Battaglia Terme is a town in the province of Padua, located between the plains of Veneto and the Euganei hills. The territory is crossed by several rivers and the landscape is rich in attractions, such as disused quarries of trachyte, the caves of the Hill of St Helena with its thermal springs and several lake districts.
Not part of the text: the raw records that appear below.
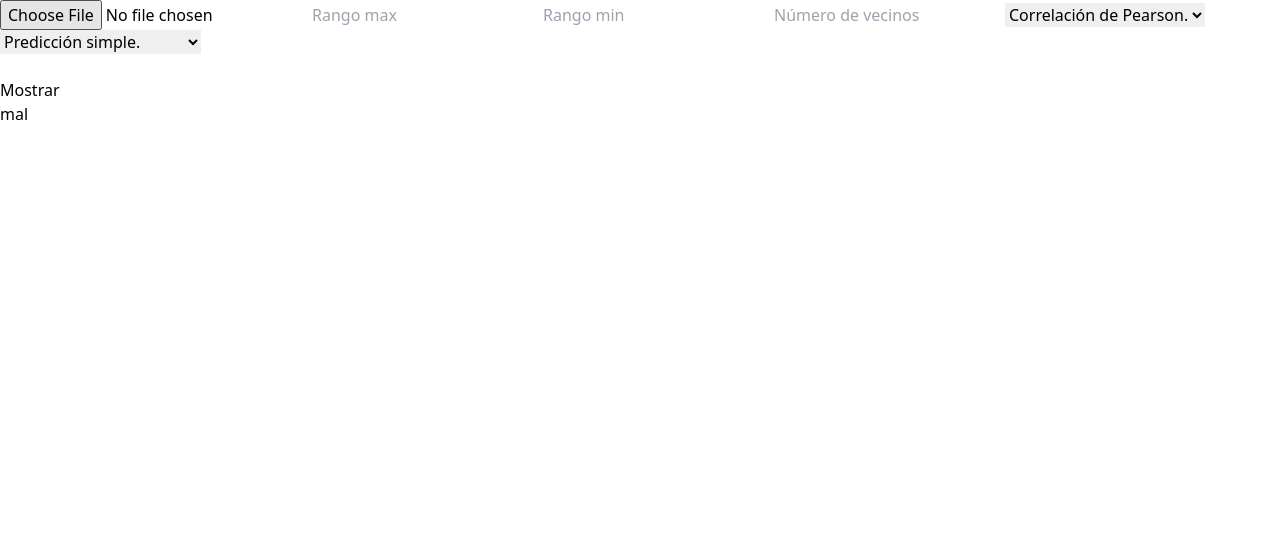
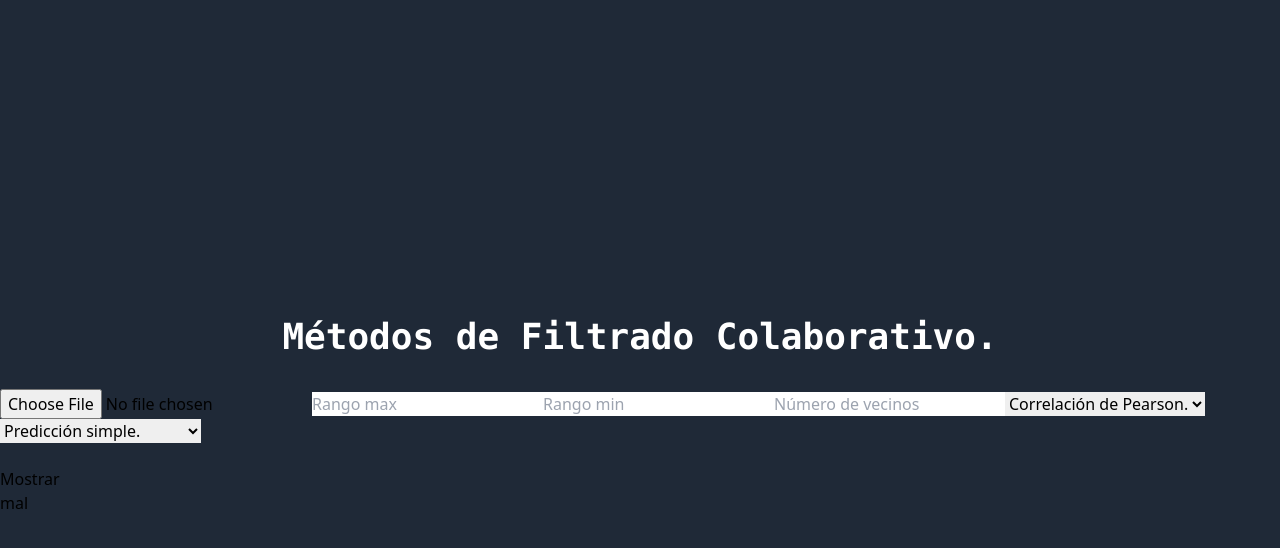
Before and after one commit to alu0101321141/ProyectoGCO, a React (Vite) app: page / in a window 1280 px wide. Shown: the top 548 px of the page. Built offline with nearby package versions, Linux system fonts and the light colour scheme.

Commit message:
Cambio de titulo y setup del esqueleto del index.html.

```diff
--- a/index.html
+++ b/index.html
@@ -6,7 +6,7 @@
     <meta name="viewport" content="width=device-width, initial-scale=1.0" />
     <title>Sistema de Recomendación.</title>
   </head>
-  <body>
+  <body  class="bg-gray-800 h-screen flex items-center justify-center">
     <div id="root"></div>
     <script type="module" src="/src/main.jsx"></script>
   </body>
--- a/src/componets/Datos.jsx
+++ b/src/componets/Datos.jsx
@@ -15,6 +15,12 @@ export function Datos() {
 
   return (
     <>
+      {/*Titulo*/}
+      <div className="grid place-content-center">
+        <p className="font-mono font-bold text-white text-4xl p-8">
+        Métodos de Filtrado Colaborativo.
+        </p>
+      </div>
       {/*Lectura del archivo*/}
       <input
         type="file"
```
The area was inhabited since ancient times and colonized by the Romans, it was highly appreciated for the presence of hot springs. The latter represented, even in subsequent years, a strong attraction: in fact the first main settlement, which developed around year 1000, was located at very short distance from the thermal baths of the Hill of St Helena. Some time later, once created the artificial channel of Battaglia, which brings the waters of the Bacchiglione to the channel of Bisato, the town developed on the banks of this and strengthened the industrial and commercial activities, thanks to the construction of a port and the navigability of the channels towards the Adriatic Sea.
- the XVIII century Church of San Giacomo features a façade decorated with four half-columns with capitals resting on tall pedestals and embellished by statues and a tympanum. Inside are preserved the altars from the older church, also dedicated to St. James, which was demolished to give space to this newer building to cover the changing needs of the population. Among these, worthy of mention, is the main altar completed in the second half of the XVII century. Inside are preserved an ancient marble holy water stoop and several valuable artworks, including a Madonna with Child of the artist Morlaiter, statues of Saints Peter and Paul by Fabris, a XVI century baptismal font and numerous paintings, including one by Ridolfi;
- the Oratory of Santa Maria;
- the XVI century Castle of Catajo, which features towers and battlements on the outside and frescoes by the artist Zeolotti on the inside;
- Villa Elmo Capodilista, built between the XVI and the XVII centuries, is surrounded by a beautiful park;
- the XVI century Villa Selvatico-Sartori;
- the Museum of River Navigation;
- the navigation lock.